═══ Data
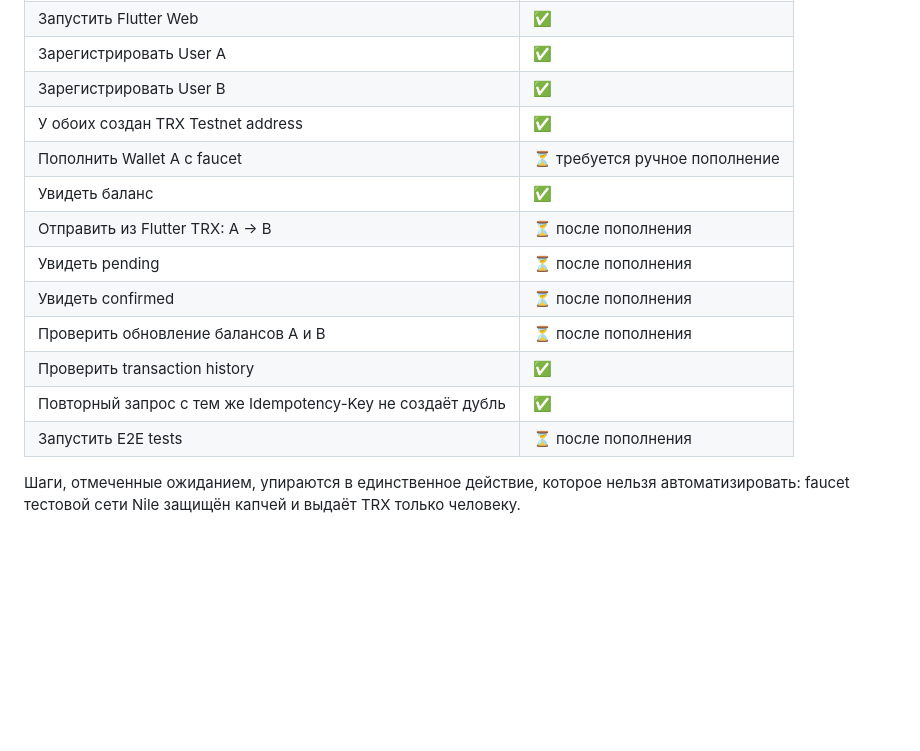
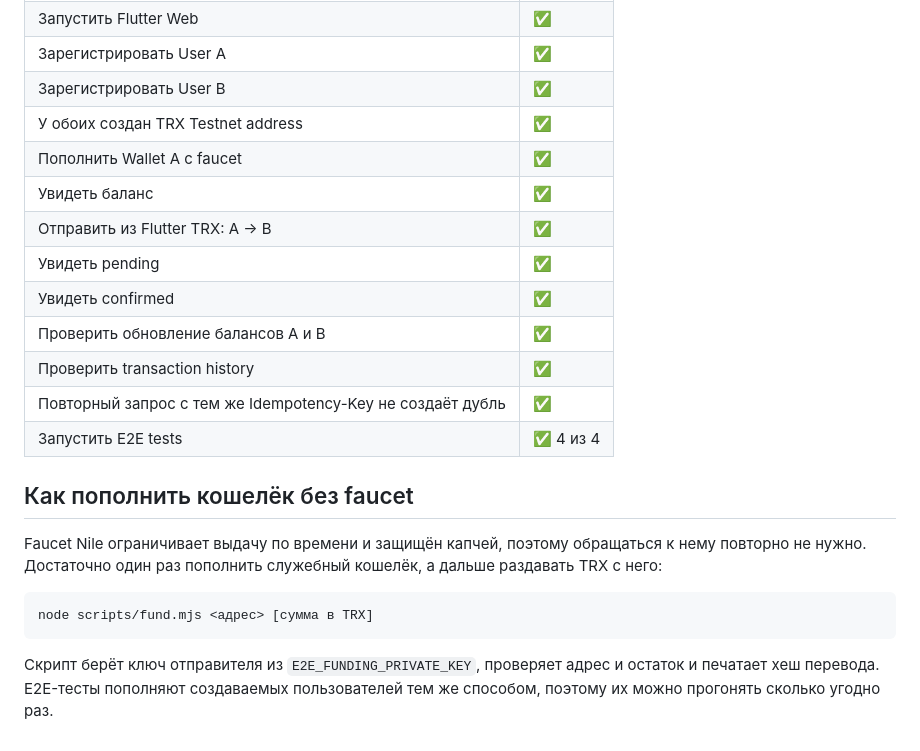
Before and after one commit to Lamardav/mini-tron-wallet, a Markdown page: README.md, the part around the change. Drawn GitHub-style; blank space fills up the shorter version.

Commit message:
docs: чек-лист пройден полностью, описан способ пополнения без faucet

````diff
--- a/README.md
+++ b/README.md
@@ -272,14 +272,22 @@ docker-compose.yml   postgres, kafka, backend, consumer, frontend
 | Зарегистрировать User A | ✅ |
 | Зарегистрировать User B | ✅ |
 | У обоих создан TRX Testnet address | ✅ |
-| Пополнить Wallet A с faucet | ⏳ требуется ручное пополнение |
+| Пополнить Wallet A с faucet | ✅ |
 | Увидеть баланс | ✅ |
-| Отправить из Flutter TRX: A → B | ⏳ после пополнения |
-| Увидеть pending | ⏳ после пополнения |
-| Увидеть confirmed | ⏳ после пополнения |
-| Проверить обновление балансов A и B | ⏳ после пополнения |
+| Отправить из Flutter TRX: A → B | ✅ |
+| Увидеть pending | ✅ |
+| Увидеть confirmed | ✅ |
+| Проверить обновление балансов A и B | ✅ |
 | Проверить transaction history | ✅ |
 | Повторный запрос с тем же Idempotency-Key не создаёт дубль | ✅ |
-| Запустить E2E tests | ⏳ после пополнения |
+| Запустить E2E tests | ✅ 4 из 4 |
 
-Шаги, отмеченные ожиданием, упираются в единственное действие, которое нельзя автоматизировать: faucet тестовой сети Nile защищён капчей и выдаёт TRX только человеку.
+## Как пополнить кошелёк без faucet
+
+Faucet Nile ограничивает выдачу по времени и защищён капчей, поэтому обращаться к нему повторно не нужно. Достаточно один раз пополнить служебный кошелёк, а дальше раздавать TRX с него:
+
+```bash
+node scripts/fund.mjs <адрес> [сумма в TRX]
+```
+
+Скрипт берёт ключ отправителя из `E2E_FUNDING_PRIVATE_KEY`, проверяет адрес и остаток и печатает хеш перевода. E2E-тесты пополняют создаваемых пользователей тем же способом, поэтому их можно прогонять сколько угодно раз.
````
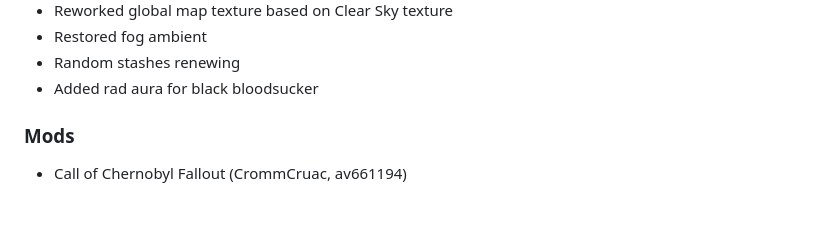
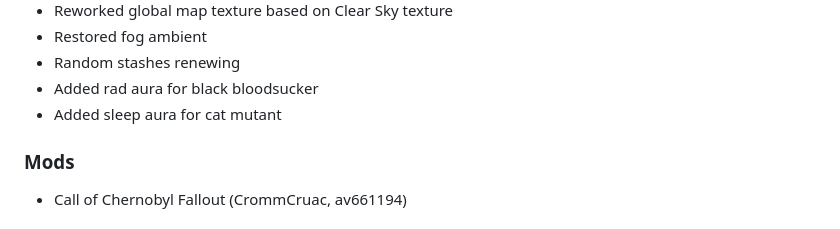
Before and after one commit to dancher743/stalker-coc-mods-compilation, a Markdown page: CHANGELOG.md, the part around the change. Rendered like a GitHub page.

Commit message:
Added cat mutant sleep aura into `CHANGELOG.md` and `README.md`

```diff
--- a/CHANGELOG.md
+++ b/CHANGELOG.md
@@ -22,6 +22,7 @@ All notable changes to this project will be documented in this file.
 * Restored fog ambient
 * Random stashes renewing
 * Added rad aura for black bloodsucker
+* Added sleep aura for cat mutant
 
 ### Mods
 * Call of Chernobyl Fallout (CrommCruac, av661194)
```
Also changed, not shown: 1 other file.
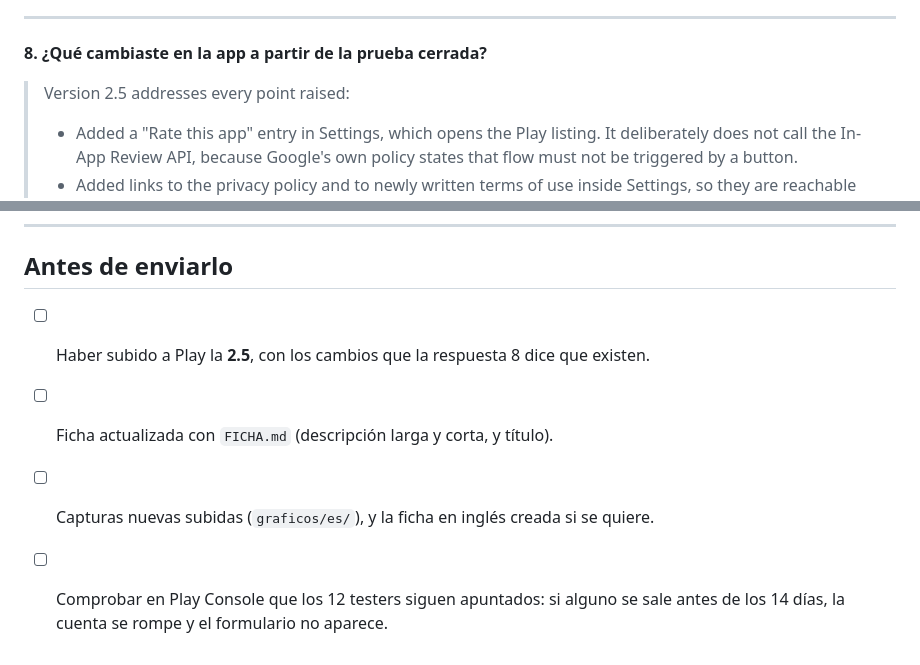
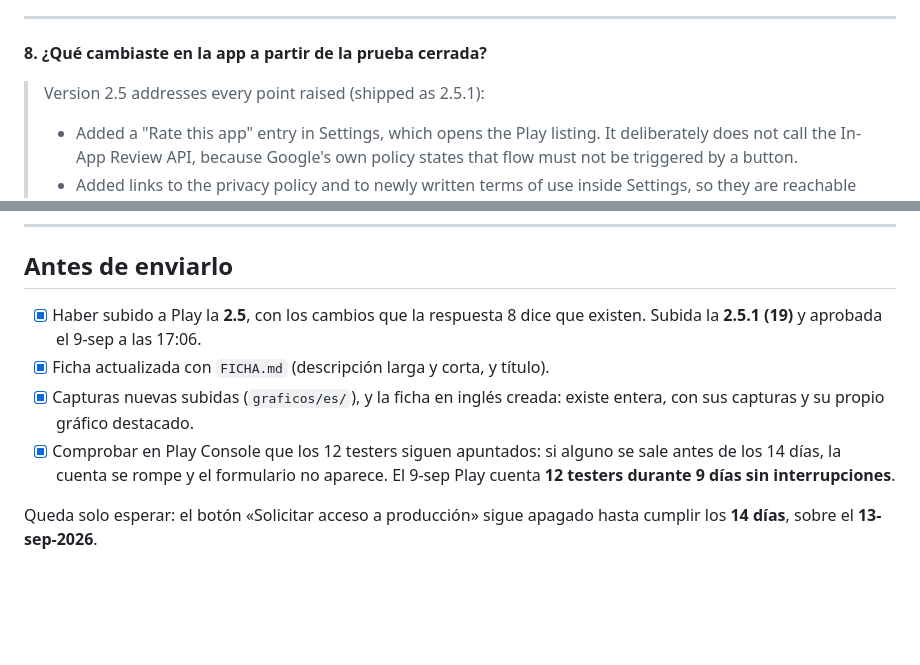
Before and after one commit to marcmayol/cronicas-del-apetito, a Markdown page: play-store/PRODUCCION.md, 2 parts joined by grey strips. Drawn GitHub-style; blank space fills up the shorter version.

Commit message:
El formulario de producción ya solo espera al calendario
Sus cuatro comprobaciones previas están hechas y verificadas en Play Console.

Claude-Session: https://claude.ai/code/session_019HpsaNWa5iaBa5LNwaRv1Y

```diff
--- a/play-store/PRODUCCION.md
+++ b/play-store/PRODUCCION.md
@@ -89,7 +89,7 @@ de mil ya sería mucho. La respuesta no cambia la decisión y no vale la pena in
 
 **8. ¿Qué cambiaste en la app a partir de la prueba cerrada?**
 
-> Version 2.5 addresses every point raised:
+> Version 2.5 addresses every point raised (shipped as 2.5.1):
 >
 > - Added a "Rate this app" entry in Settings, which opens the Play listing. It deliberately
 >   does not call the In-App Review API, because Google's own policy states that flow must not
@@ -126,8 +126,14 @@ de mil ya sería mucho. La respuesta no cambia la decisión y no vale la pena in
 
 ## Antes de enviarlo
 
-- [ ] Haber subido a Play la **2.5**, con los cambios que la respuesta 8 dice que existen.
-- [ ] Ficha actualizada con `FICHA.md` (descripción larga y corta, y título).
-- [ ] Capturas nuevas subidas (`graficos/es/`), y la ficha en inglés creada si se quiere.
-- [ ] Comprobar en Play Console que los 12 testers siguen apuntados: si alguno se sale antes
-      de los 14 días, la cuenta se rompe y el formulario no aparece.
+- [x] Haber subido a Play la **2.5**, con los cambios que la respuesta 8 dice que existen.
+      Subida la **2.5.1 (19)** y aprobada el 9-sep a las 17:06.
+- [x] Ficha actualizada con `FICHA.md` (descripción larga y corta, y título).
+- [x] Capturas nuevas subidas (`graficos/es/`), y la ficha en inglés creada: existe entera,
+      con sus capturas y su propio gráfico destacado.
+- [x] Comprobar en Play Console que los 12 testers siguen apuntados: si alguno se sale antes
+      de los 14 días, la cuenta se rompe y el formulario no aparece. El 9-sep Play cuenta
+      **12 testers durante 9 días sin interrupciones**.
+
+Queda solo esperar: el botón «Solicitar acceso a producción» sigue apagado hasta cumplir los
+**14 días**, sobre el **13-sep-2026**.
```
Also changed, not shown: play-store/README.md (+1 -1 lines).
══════
What you should do:
Search the entries for the string "после" and collect each line that has it.

Answer space:
-| Отправить из Flutter TRX: A → B | ⏳ после пополнения |
-| Увидеть pending | ⏳ после пополнения |
-| Увидеть confirmed | ⏳ после пополнения |
-| Проверить обновление балансов A и B | ⏳ после пополнения |
-| Запустить E2E tests | ⏳ после пополнения |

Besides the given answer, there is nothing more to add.